Cat Among the Pigeons
London, 1790. In this, the second of Cat Royal of Drury Lane Theatre’s adventures, Cat’s friend, the black actor Pedro, is in deep trouble. His former master, the slave-owner Kingston Hawkins, claims that Pedro is his personal property and demands that the theatre gives him up. Pedro is due to play Ariel in The Tempest. The support of the fickle theatre-going public is vital to getting Pedro away to safety – but will the audience be on his side? Hawkins is mustering a lot of support amongst his cronies, too. Then Cat herself gets on the wrong side of the law. Both Cat and Pedro must flee, but where?
Cat hides, dressed as a boy, at Westminster School, but Pedro is betrayed and captured by Cat’s enemy, the ruthless gang leader Billy Shepherd, who is working for Hawkins. Nobody knows where Pedro is being kept and time is running out. Soon Hawkins’ ship will sail to Jamaica with Pedro on board. Then Billy makes Cat an extraordinary offer.
This is a fast, action-packed read. But Julia Golding also illuminates the history of the age. Cat’s stay at Westminster School is no joke: brutality and bullying are rife and Cat must learn some very unladylike tricks to survive. Nor does Golding duck the issue that many British fortunes were founded on the profits of slavery: it is not easy to find a lawyer to defend Pedro. But this is also the age of the Abolition of Slavery movement and she introduces the real life abolitionist, Olaudah Equiano, as well as three splendid fictional Quaker ladies who are fiercely anti-slavery, one of whom wields a mean umbrella…

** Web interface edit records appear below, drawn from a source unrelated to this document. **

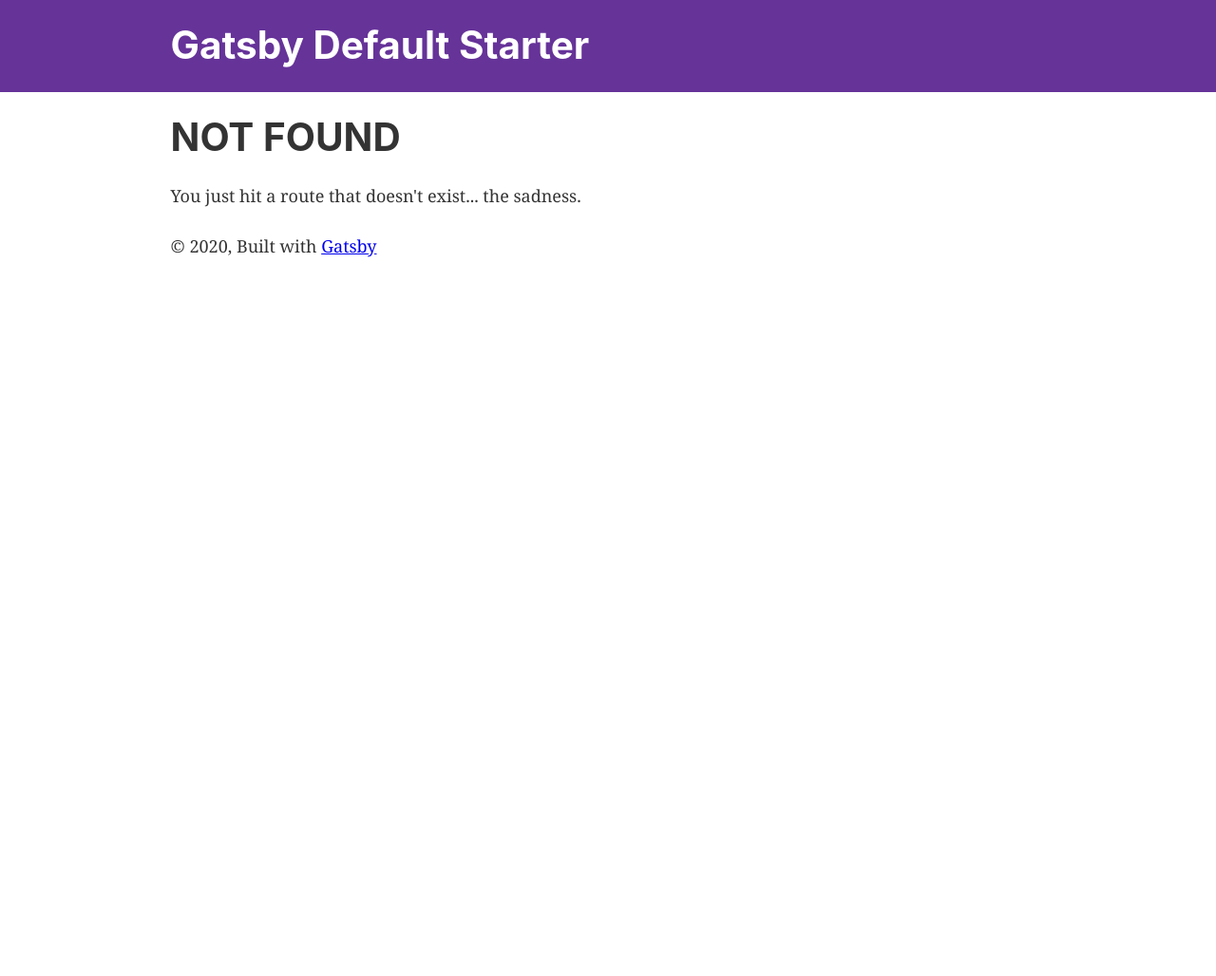
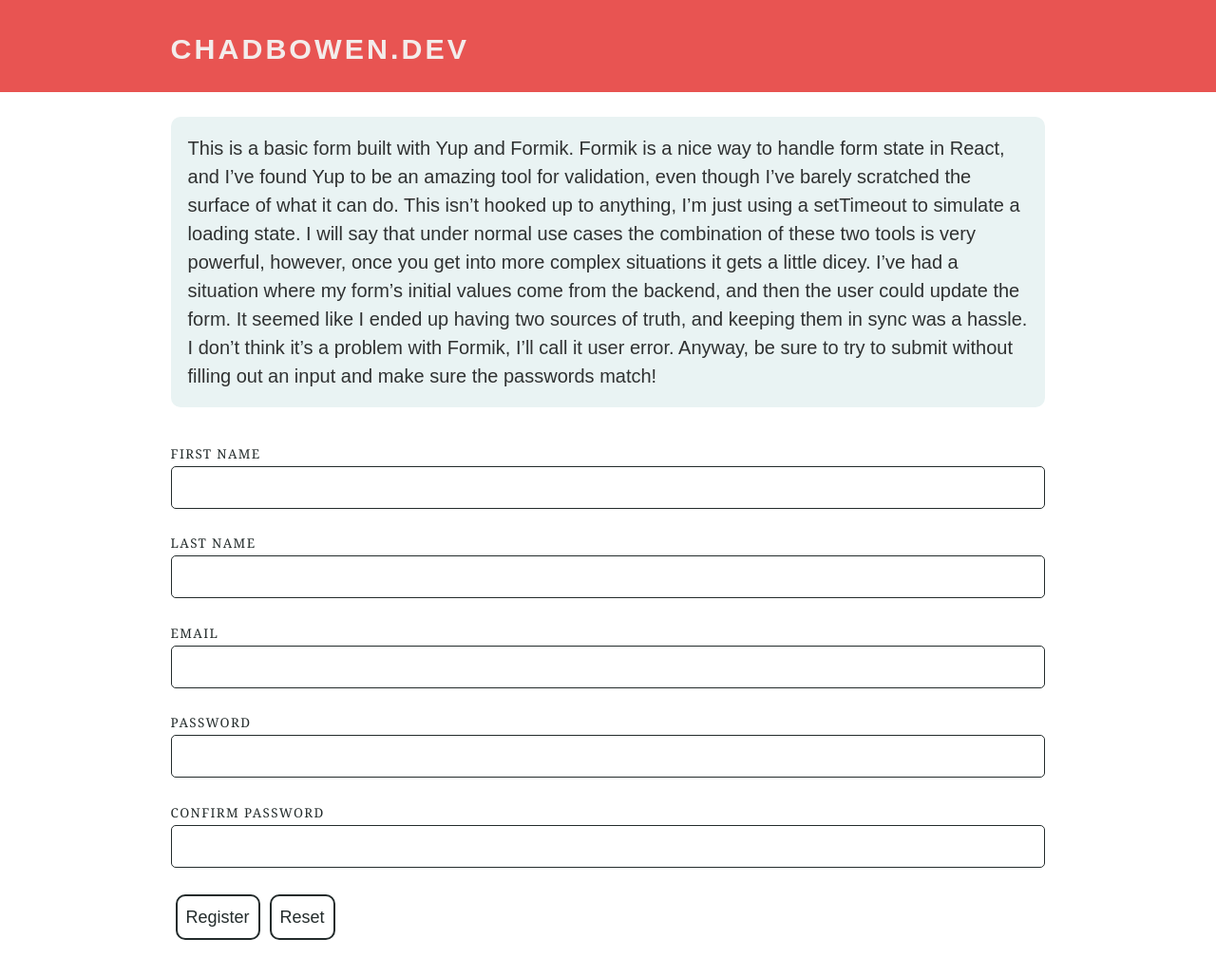
Before and after one commit to Chadbowen248/portfolio, a Gatsby site: page /projectFormikForm in a window 1280 px wide. Before the commit this address had no page. Shown: the whole page at 95% size. Before the commit the page ends 800 px from the top, so only its background shows below. Built offline with nearby package versions, Linux system fonts and the light colour scheme; Gatsby itself is replaced by a stand-in of ours.

Commit message:
formik project added

```diff
--- a/gatsby-config.js
+++ b/gatsby-config.js
@@ -1,6 +1,6 @@
 module.exports = {
   siteMetadata: {
-    title: `Gatsby Default Starter`,
+    title: `chadbowen.dev`,
     description: `Kick off your next, great Gatsby project with this default starter. This barebones starter ships with the main Gatsby configuration files you might need.`,
     author: `@gatsbyjs`,
   },
--- a/package.json
+++ b/package.json
@@ -5,6 +5,7 @@
   "version": "0.1.0",
   "author": "Kyle Mathews <mathews.kyle@gmail.com>",
   "dependencies": {
+    "formik": "^2.1.4",
     "gatsby": "^2.19.43",
     "gatsby-cli": "^2.10.11",
     "gatsby-image": "^2.2.43",
@@ -17,7 +18,8 @@
     "prop-types": "^15.7.2",
     "react": "^16.12.0",
     "react-dom": "^16.12.0",
-    "react-helmet": "^5.2.1"
+    "react-helmet": "^5.2.1",
+    "yup": "^0.28.3"
   },
   "devDependencies": {
     "prettier": "^1.19.1"
--- /dev/null
+++ b/src/components/FormikForm/formStyles.module.css
@@ -0,0 +1,68 @@
+
+
+
+
+
+.inputErrorMessage {
+    font-size: 0.55rem;
+    letter-spacing: 0.1em;
+    text-transform: uppercase;
+    display: block;
+    color:#ff574d;
+    position: absolute;
+    top: 70px;
+}
+
+.form {
+    color: #232b2b;
+    font-size: 18px;
+}
+
+.formInput {
+    display: block;
+    width: 100%;
+    border-radius: 5px;
+    height: 2.5rem;
+    padding: .75rem;
+    border: #232b2b 1px solid;
+    font-family: sans-serif;
+    margin-bottom: 10px;
+
+}
+
+.label {
+    font-size: 0.75rem;
+    letter-spacing: 0.1em;
+    text-transform: uppercase;
+    display: block;
+  }
+
+  .errorInput {
+    border-color: #ff574d;
+}
+
+.errorLabel {
+    color: #ff574d;
+}
+
+.formGroup {
+    position: relative;
+    margin-bottom: 1.3rem;
+}
+
+.button {
+    margin: 5px;
+    color: #232b2b;
+    font-family: sans-serif;
+    padding: 9px;
+    border-radius: 10px;
+    background: transparent;
+    border: 2px #232b2b solid;
+    cursor: pointer;
+}
+
+.button:hover {
+    color: white;
+    background-color: #232b2b;
+    border-color: #232b2b;
+}
--- /dev/null
+++ b/src/components/FormikForm/formik.js
@@ -0,0 +1,75 @@
+import React from 'react';
+import { Formik, Field, Form, ErrorMessage } from 'formik';
+import * as Yup from 'yup';
+import formStyles from "./formStyles.module.css"
+
+ const FormikForm = () => {
+    return <Formik
+    initialValues={{
+        firstName: '',
+        lastName: '',
+        email: '',
+        password: '',
+        confirmPassword: ''
+    }}
+    validationSchema={Yup.object().shape({
+        firstName: Yup.string()
+            .required('First Name is required'),
+        lastName: Yup.string()
+            .required('Last Name is required'),
+        email: Yup.string()
+            .email('Email is invalid')
+            .required('Email is required'),
+        password: Yup.string()
+            .min(6, 'Password must be at least 6 characters')
+            .required('Password is required'),
+        confirmPassword: Yup.string()
+            .oneOf([Yup.ref('password'), null], 'Passwords must match')
+            .required('Confirm Password is required')
+    })}
+    onSubmit={(values, { setSubmitting, resetForm }) => {
+        setSubmitting(true);
+        setTimeout(() => {
+            alert(JSON.stringify(values, null, 2));
+            resetForm();
+            setSubmitting(false);
+          }, 1500);
+    }}>
+    {({ errors, touched, handleSubmit, isSubmitting}) => (
+        <Form className={formStyles.form} onSubmit={handleSubmit}>
+            <div className={formStyles.formGroup}>
+                <label className={`${formStyles.label} ${errors.firstName && touched.firstName && formStyles.errorLabel}`} htmlFor="firstName">First Name</label>
+                <Field name="firstName" type="text" className={`${formStyles.formInput} ${errors.firstName && touched.firstName && formStyles.errorInput}`} />
+                <ErrorMessage name="firstName" component="div" className={formStyles.inputErrorMessage} />
+            </div>
+            <div className={formStyles.formGroup}>
+                <label className={`${formStyles.label} ${errors.lastName && touched.lastName && formStyles.errorLabel}`} htmlFor="lastName">Last Name</label>
+                <Field name="lastName" type="text" className={`${formStyles.formInput} ${errors.lastName && touched.lastName && formStyles.errorInput}`} />
+                <ErrorMessage name="lastName" component="div" className={formStyles.inputErrorMessage} />
+            </div>
+            <div className={formStyles.formGroup}>
+                <label className={`${formStyles.label} ${errors.email && touched.email && formStyles.errorLabel}`} htmlFor="email">Email</label>
+                <Field name="email" type="text" className={`${formStyles.formInput} ${errors.email && touched.email && formStyles.errorInput}`} />
+                <ErrorMessage name="email" component="div" className={formStyles.inputErrorMessage} />
+            </div>
+            <div className={formStyles.formGroup}>
+                <label className={`${formStyles.label} ${errors.password && touched.password && formStyles.errorLabel}`} htmlFor="password">Password</label>
+                <Field name="password" type="password" className={`${formStyles.formInput} ${errors.password && touched.password && formStyles.errorInput}`} />
+                <ErrorMessage name="password" component="div" className={formStyles.inputErrorMessage} />
+            </div>
+            <div className={formStyles.formGroup}>
+                <label className={`${formStyles.label} ${errors.confirmPassword && touched.confirmPassword && formStyles.errorLabel}`} htmlFor="confirmPassword">Confirm Password</label>
+                <Field name="confirmPassword" type="password" className={`${formStyles.formInput} ${errors.confirmPassword && touched.confirmPassword && formStyles.errorInput}`} />
+                <ErrorMessage name="confirmPassword" component="div" className={formStyles.inputErrorMessage} />
+            </div>
+            <div className={formStyles.formGroup}>
+                <button type="submit" className={formStyles.button} disabled={isSubmitting}>Register</button>
+                <button type="reset" className={formStyles.button} >Reset</button>
+                <p>{isSubmitting && `loading`}</p>
+            </div>
+        </Form>
+    )}
+</Formik>
+ }
+
+export default FormikForm
--- /dev/null
+++ b/src/components/ProjectInfo/projectInfo.js
@@ -0,0 +1,10 @@
+import React from 'react';
+import projectInfo from "./projectInfo.module.css"
+
+const ProjectInfo = ({children}) => (
+    <div className={projectInfo.container}>
+        <p className={projectInfo.text}>{children}</p>
+    </div>
+)
+
+export default ProjectInfo
--- /dev/null
+++ b/src/components/ProjectInfo/projectInfo.module.css
@@ -0,0 +1,13 @@
+.container {
+    background: #e9f3f3;
+    padding: 1rem;
+    border-radius: 10px;
+    margin-bottom: 2rem;
+}
+
+.text {
+    font-size: 20px;
+    line-height: 30px;
+    font-family: sans-serif;
+    margin-bottom: 0;
+}
--- a/src/components/header.js
+++ b/src/components/header.js
@@ -5,7 +5,7 @@
 const Header = ({ siteTitle }) => (
   <header
     style={{
-      background: `rebeccapurple`,
+      background: `#e85452`,
       marginBottom: `1.45rem`,
     }}
   >
@@ -20,8 +20,12 @@
         <Link
           to="/"
           style={{
-            color: `white`,
+            color: `#f3eceb`,
             textDecoration: `none`,
+            textTransform: `uppercase`,
+            fontFamily: `sans-serif`,
+            letterSpacing: `0.1em`,
+            fontSize: `.75em`
           }}
         >
           {siteTitle}
--- a/src/components/layout.js
+++ b/src/components/layout.js
@@ -33,12 +33,10 @@
           padding: `0 1.0875rem 1.45rem`,
         }}
       >
-        <main>{children}</main>
-        <footer>
-          © {new Date().getFullYear()}, Built with
-          {` `}
-          <a href="https://www.gatsbyjs.org">Gatsby</a>
-        </footer>
+        <main>
+          {children}
+        </main>
+
       </div>
     </>
   )
--- /dev/null
+++ b/src/functions/hello.js
@@ -0,0 +1,4 @@
+exports.handler = async () => ({
+    statusCode: 200,
+    body: "uhh hello world!",
+})
--- /dev/null
+++ b/src/pages/projectFormikForm.js
@@ -0,0 +1,19 @@
+import React from "react"
+import { Link } from "gatsby"
+
+import FormikForm from "../components/FormikForm/formik"
+import Layout from "../components/layout"
+import SEO from "../components/seo"
+import ProjectInfo from "../components/ProjectInfo/projectInfo"
+
+const FormikFormPage = () => (
+  <Layout>
+    <SEO title="Formik Form" />
+    <ProjectInfo>
+     <p>This is a basic form built with Yup and Formik. Formik is a nice way to handle form state in React, and I’ve found Yup to be an amazing tool for validation, even though I’ve barely scratched the surface of what it can do. This isn’t hooked up to anything, I’m just using a setTimeout to simulate a loading state. I will say that under normal use cases the combination of these two tools is very powerful, however, once you get into more complex situations it gets a little dicey. I’ve had a situation where my form’s initial values come from the backend, and then the user could update the form. It seemed like I ended up having two sources of truth, and keeping them in sync was a hassle. I don’t think it’s a problem with Formik, I’ll call it user error. Anyway, be sure to try to submit without filling out an input and make sure the passwords match!</p>
+    </ProjectInfo>
+    <FormikForm />
+  </Layout>
+)
+
+export default FormikFormPage
```
Also changed, not shown: src/pages/index.js (+8 -7 lines), src/pages/page-2.js (deleted, +0 -16 lines), netlify.toml (added), 1 other file.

This would make an excellent introduction to the study of slavery. Confident readers, both boys and girls, of 10 plus should enjoy it.
I really enjoyed this book by Julia Golding, even more than the two previous ones in the series. I thought the story got off to a good start with one of the characters in danger and a great sense of tension. It went into issues about slavery and gave good historical references about the slave debate and the slave trade which I’ve been learning about at school. For example, William Wilberforce and Mr Olaudah Equiano, who were real historical people, turned up as characters in the book.
The plot had many changes of scene and twists and turns which kept me interested. I felt that the main character Cat was developed more in this book than in the others – she was more 3D. I would recommend this book and would be interested in reading more in the series.